Let me introduce you to the Proposal for the Green River National Wildlife Refuge.
What is a wildlife refuge exactly?
A national wildlife refuge is a place that has been set aside specifically for maintaining wildlife and their habitats, so future generations can enjoy wildlife and the benefits they bring to our life.
What does the National Wildlife Refuge Proposal have to do with the construction of I-69?
When the government disrupts wildlife habitat to build major roads and highways, there are mitigation laws that also go in effect. So, with the construction of I-69, the government will have to mitigate an amount of land that is more hospitable for wildlife to offset for the destruction of wildlife habitat caused by building a new interstate in our area.
What is the Green River National Wildlife Refuge Proposal?
The proposal originated in an effort to restore valuable bottomland hardwood and other wildlife habitats that are important to migratory waterfowl and other fish and wildlife.
Mike Morton of Robards, Kentucky, an active conservationist and supporter of the proposal, has spent over 34 years working for the state of Kentucky. Mike says, “About 90% of natural wetlands are gone in Kentucky,” which is why it is so important to preserve what is left.
This proposal would protect species and habitats native to the wetland land area in northern Henderson County, from the Horseshoe bend east of the twin bridges to the area of land that is between the Ohio River and the Green River. Since this area floods often, it is a prime location for waterfowl to breed and live.

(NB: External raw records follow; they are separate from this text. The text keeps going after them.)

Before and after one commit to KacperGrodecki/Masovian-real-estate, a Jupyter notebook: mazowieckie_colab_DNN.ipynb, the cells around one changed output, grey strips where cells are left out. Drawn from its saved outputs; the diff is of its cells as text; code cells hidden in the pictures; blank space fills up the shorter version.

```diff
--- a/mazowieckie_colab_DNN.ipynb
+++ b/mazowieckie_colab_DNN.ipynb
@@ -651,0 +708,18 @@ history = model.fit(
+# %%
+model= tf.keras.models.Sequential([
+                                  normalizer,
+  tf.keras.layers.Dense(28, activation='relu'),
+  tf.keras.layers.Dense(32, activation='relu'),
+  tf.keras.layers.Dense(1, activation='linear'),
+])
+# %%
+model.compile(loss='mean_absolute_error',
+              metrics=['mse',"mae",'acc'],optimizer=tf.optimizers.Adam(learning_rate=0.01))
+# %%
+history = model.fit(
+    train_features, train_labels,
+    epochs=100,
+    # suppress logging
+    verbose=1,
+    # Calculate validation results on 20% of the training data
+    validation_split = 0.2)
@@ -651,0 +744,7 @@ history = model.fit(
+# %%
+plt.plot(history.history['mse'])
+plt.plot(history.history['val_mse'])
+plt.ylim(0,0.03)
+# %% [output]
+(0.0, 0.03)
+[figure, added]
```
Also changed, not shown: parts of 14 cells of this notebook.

When was the proposal formed?
The U.S. Fish and Wildlife Service first published the proposal for the Green River National Wildlife Refuge in June of 2001. This location had been identified as the #1 priority of acquisition by Kentucky in 1978, 1999 and 2001. While the proposal was well-received and had strong support, no action has yet been taken.

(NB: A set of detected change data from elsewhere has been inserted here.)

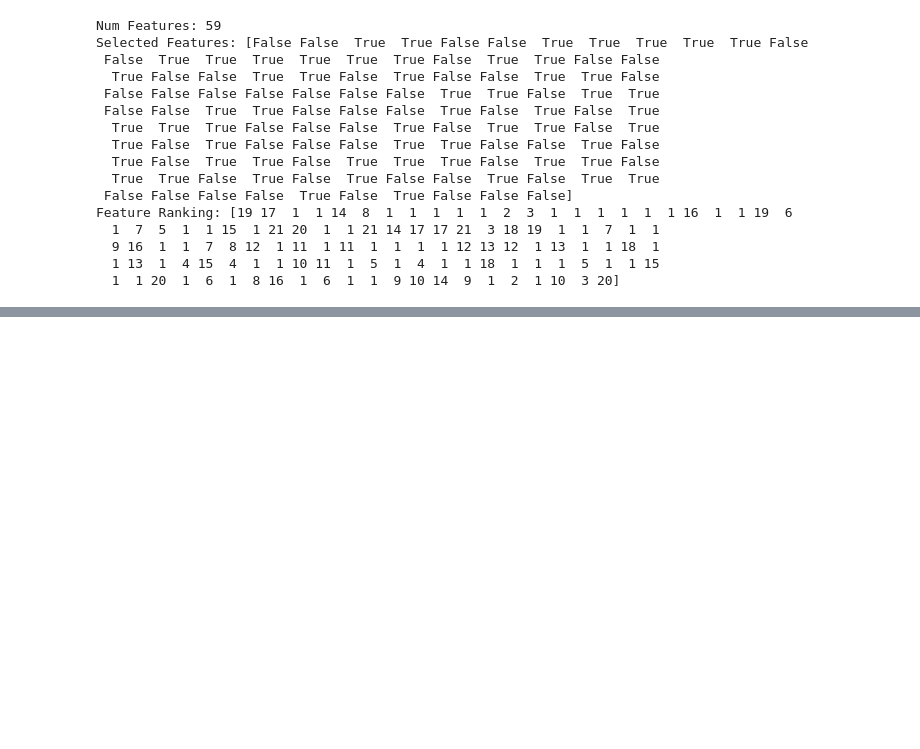
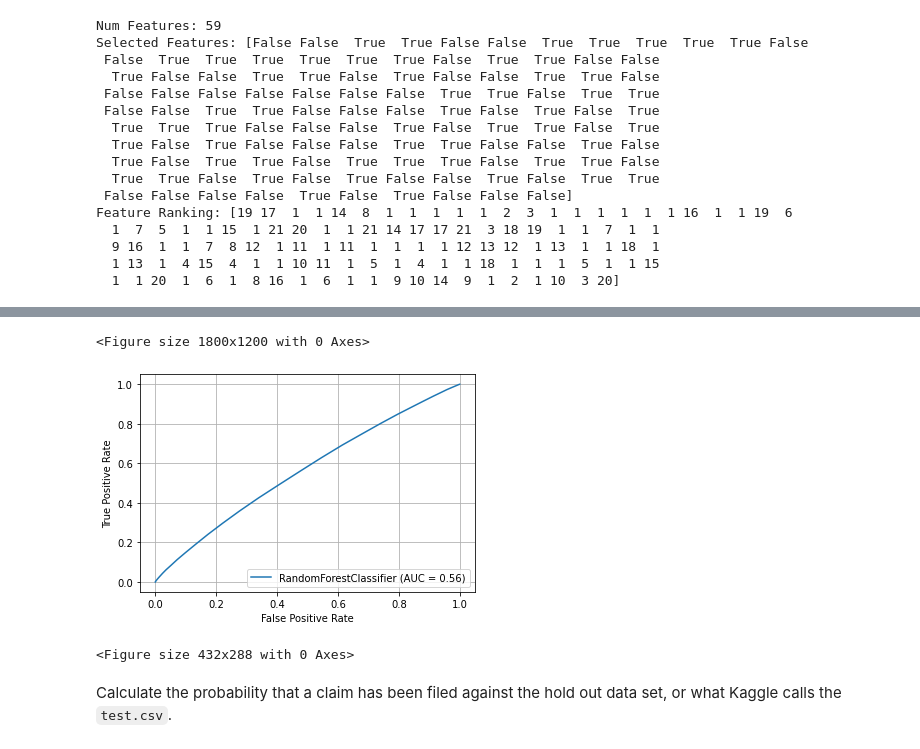
Before and after one commit to mcnewcp/kaggle-tabular-playground-series-sep21, a Jupyter notebook: kaggle_sep2021_tab_playground.ipynb, the cells around one changed output, grey strips where cells are left out. Drawn from its saved outputs; the diff is of its cells as text; code cells hidden in the pictures; blank space fills up the shorter version.

Commit message:
updated notebook. bear in mind that I like to keep all of my ml experiments in the same notebook it is wise to only run the experiment that you are interested in after the preprocessing is complete

```diff
--- a/kaggle_sep2021_tab_playground.ipynb
+++ b/kaggle_sep2021_tab_playground.ipynb
@@ -308,0 +381,6 @@ run RF, SVC, LightGB Clf with empty parameters
+# %%
+from sklearn.model_selection import train_test_split
+
+X_train, X_test, y_train, y_test = train_test_split(X, y,
+                                                    test_size=0.33,
+                                                    random_state=0)
@@ -308,0 +408,7 @@ run RF, SVC, LightGB Clf with empty parameters
+# %%
+from sklearn.ensemble import RandomForestClassifier as RFC
+
+# Instantiate RF Classifier
+rfc = RFC(verbose=3, random_state=0, n_jobs=-1)
+
+rfc.fit(X_train, y_train)
@@ -308,0 +463,8 @@ run RF, SVC, LightGB Clf with empty parameters
+# %%
+import pickle
+
+# Establish model path
+mdl_file_path = "/content/gdrive/My Drive/Colab Notebooks/Kaggle/competitions/tabular-playground-sep2021/"
+# Dump model into pickled file
+with open(mdl_file_path+"mdl_1.1.0.pickle", "wb") as file:
+  pickle.dump(rfc, file)
@@ -308,0 +474,9 @@ run RF, SVC, LightGB Clf with empty parameters
+# %%
+import pickle
+
+# Establish model path
+mdl_file_path = "/content/gdrive/My Drive/Colab Notebooks/Kaggle/competitions/tabular-playground-sep2021/"
+
+# Load Pickle Model
+with open(mdl_file_path+"mdl_1.1.0.pickle", "rb") as file:
+  rfc = pickle.load(file)
@@ -308,0 +509,15 @@ run RF, SVC, LightGB Clf with empty parameters
+# %%
+from sklearn.metrics import plot_roc_curve
+import time
+
+# Establish model path
+mdl_file_path = "/content/gdrive/My Drive/Colab Notebooks/Kaggle/competitions/tabular-playground-sep2021/"
+
+# ROC curve
+fig = plt.figure(dpi=300)
+plot_roc_curve(rfc, X_test, y_test)
+plt.grid(True)
+plt.show()
+roc_file_name = "roc_rfc_1.1.0_{}.png".format(time.strftime("%Y-%m-%d"))
+plt.savefig(mdl_file_path+roc_file_name)
+# %% [output]
@@ -308,0 +527,5 @@ run RF, SVC, LightGB Clf with empty parameters
+<Figure size 1800x1200 with 0 Axes>
+[figure, added]
+<Figure size 432x288 with 0 Axes>
+# %% [markdown]
+Calculate the probability that a claim has been filed against the hold out data set, or what Kaggle calls the `test.csv`.
```
Also changed, not shown: parts of 73 cells of this notebook.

A second or Supplemental Environmental Assessment was published in 2010 about the same project. But mitigation laws requiring preservation lands must also be located within the same waterway, this proposal for the establishment of a National Wildlife Refuge may finally have the springboard it needs to take action.
What kind of resources would a wildlife refuge of this kind provide?

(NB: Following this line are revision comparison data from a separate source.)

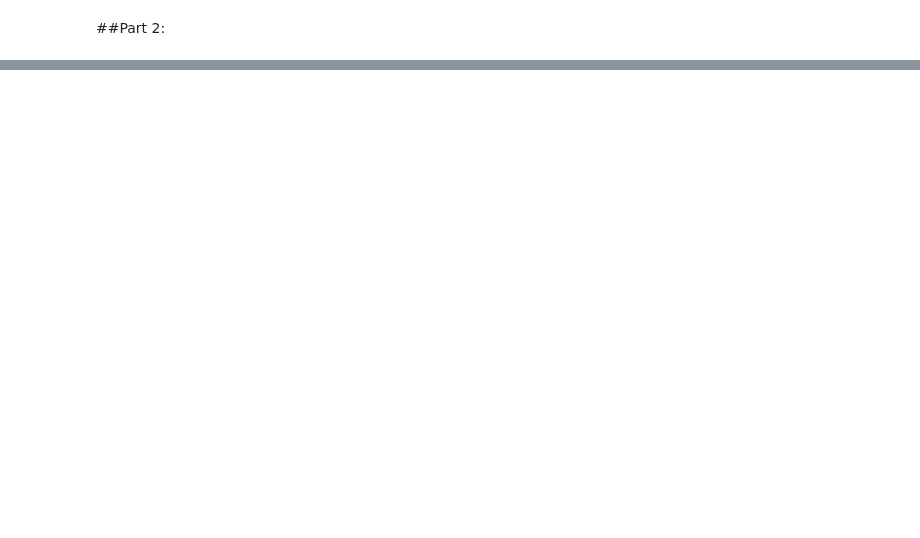
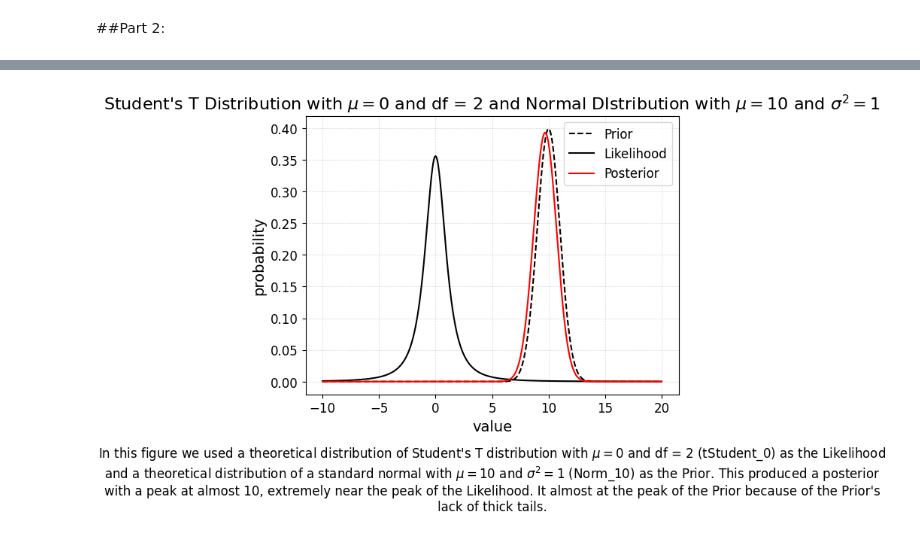
Before and after one commit to zberis/DSPS_ZBeris, a Jupyter notebook: HW2/Copy_of_Instructions_Bayesian_posteriors.ipynb, the cells around one changed output, grey strips where cells are left out. Saved outputs shown, nothing was run; the diff lists cells and outputs as text; code cells hidden in the pictures; blank space fills up the shorter version.

```diff
--- a/HW2/Copy_of_Instructions_Bayesian_posteriors.ipynb
+++ b/HW2/Copy_of_Instructions_Bayesian_posteriors.ipynb
@@ -114,0 +115,6 @@ posterior(tStudent_0, tStudent_10)
+# %%
+posterior(Norm_10, tStudent_0)
+plt.title(r"Student's T Distribution with $\mu = 0$ and df = 2 and Normal DIstribution with $\mu = 10$ and $\sigma^2 = 1$")
+plt.text(5, -0.2, r"In this figure we used a theoretical distribution of Student's T distribution with $\mu = 0$ and df = 2 (tStudent_0) as the Likelihood and a theoretical distribution of a standard normal with $\mu = 10$ and $\sigma^2 = 1$ (Norm_10) as the Prior. This produced a posterior with a peak at almost 10, extremely near the peak of the Likelihood. It almost at the peak of the Prior because of the Prior's lack of thick tails.", ha="center", wrap = True);
+# %% [output]
+[figure, added]
```
Also changed, not shown: parts of 15 cells of this notebook.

Along with land preservation, the refuge could also be a prime spot for outdoor recreational activities such as waterfowl hunting, fishing, kayaking, hiking, birdwatching, and education about conservation practices.
In a version of the bill that was first introduced to Congress in 2002, the text also reads that the purpose of the refuge is to provide:
(1) habitat for migrating and wintering waterfowl;
(2) habitat for non-game land birds;
(3) habitats for a natural diversity of fish and wildlife;
(4) nesting habitat for wood ducks and other locally nesting migratory waterfowl;
(5) high-quality hunting and sport fishing opportunities; and
(6) opportunities for environmental education, interpretation, and wildlife-oriented recreation.
Not to mention the other number of species such as non-game neo-tropical migratory birds, bald eagles, game species and several species of mussel listed as endangered or threatened, and many other species of animals native to the wetland and bottomland hardwood forest.
What kind of impact would a National Wildlife Refuge have on Henderson, Kentucky?
More than 41 million people visit National Wildlife Refuges each year, and their spending generates almost $1.7 billion in sales and close to 27,000 jobs for regional economies according to the U.S. Fish & Wildlife Service.
A National Wildlife Refuge in Henderson would add to Kentucky’s growing tourism industry, which generated $14.5 billion in economic impact during 2016, an increase of over five percent from $13.7 billion in 2015. Kentucky’s tourism industry generated $63,550,037.00 in direct tourist spending in Henderson County in 2016.
What can the public do to participate?
Click here to sign an online petition to support the National Wildlife Proposal
Contact the local officials: Click to print a letter to send to your local politician by clicking one of the below links. Be sure to include your signature and return address.